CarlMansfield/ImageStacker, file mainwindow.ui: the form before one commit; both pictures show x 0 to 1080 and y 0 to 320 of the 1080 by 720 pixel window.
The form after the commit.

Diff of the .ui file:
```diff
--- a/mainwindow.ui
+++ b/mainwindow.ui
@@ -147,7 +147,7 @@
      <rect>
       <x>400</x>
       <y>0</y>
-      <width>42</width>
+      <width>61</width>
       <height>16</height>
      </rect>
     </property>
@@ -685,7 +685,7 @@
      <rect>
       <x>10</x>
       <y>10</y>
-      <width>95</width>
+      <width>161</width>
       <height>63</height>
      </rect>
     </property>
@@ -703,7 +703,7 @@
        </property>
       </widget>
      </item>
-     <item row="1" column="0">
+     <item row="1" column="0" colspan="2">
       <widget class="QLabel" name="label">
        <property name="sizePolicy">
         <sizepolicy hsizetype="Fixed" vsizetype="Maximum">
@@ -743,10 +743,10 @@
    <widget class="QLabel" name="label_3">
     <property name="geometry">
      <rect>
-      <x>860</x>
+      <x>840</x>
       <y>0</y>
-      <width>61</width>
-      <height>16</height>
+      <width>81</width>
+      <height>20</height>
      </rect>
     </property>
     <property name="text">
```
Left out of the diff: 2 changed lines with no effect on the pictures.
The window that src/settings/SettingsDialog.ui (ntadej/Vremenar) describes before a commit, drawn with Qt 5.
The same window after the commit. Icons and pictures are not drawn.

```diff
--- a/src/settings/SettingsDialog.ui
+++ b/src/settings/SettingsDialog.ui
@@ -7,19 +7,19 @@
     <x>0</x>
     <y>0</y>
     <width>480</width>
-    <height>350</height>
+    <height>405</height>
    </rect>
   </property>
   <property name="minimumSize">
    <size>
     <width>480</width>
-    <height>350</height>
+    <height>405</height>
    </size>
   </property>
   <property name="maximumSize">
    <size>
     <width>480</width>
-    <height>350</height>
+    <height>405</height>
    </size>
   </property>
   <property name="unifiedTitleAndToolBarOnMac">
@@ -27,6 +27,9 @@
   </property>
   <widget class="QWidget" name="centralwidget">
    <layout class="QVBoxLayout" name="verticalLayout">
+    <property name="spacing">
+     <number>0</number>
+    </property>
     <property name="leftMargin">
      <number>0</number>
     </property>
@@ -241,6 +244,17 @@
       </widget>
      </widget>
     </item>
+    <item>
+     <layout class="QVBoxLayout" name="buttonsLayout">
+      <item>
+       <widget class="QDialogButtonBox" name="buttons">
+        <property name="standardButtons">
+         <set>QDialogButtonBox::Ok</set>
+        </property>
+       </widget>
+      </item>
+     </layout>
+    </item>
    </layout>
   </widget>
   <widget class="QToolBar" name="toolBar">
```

-----

YOUR INSTRUCTIONS → The lines that contain the word "commit" are wanted; copy each of them from the records.

SOLUTION BELOW →
CarlMansfield/ImageStacker, file mainwindow.ui: the form before one commit; both pictures show x 0 to 1080 and y 0 to 320 of the 1080 by 720 pixel window.
The form after the commit.
The window that src/settings/SettingsDialog.ui (ntadej/Vremenar) describes before a commit, drawn with Qt 5.
The same window after the commit. Icons and pictures are not drawn.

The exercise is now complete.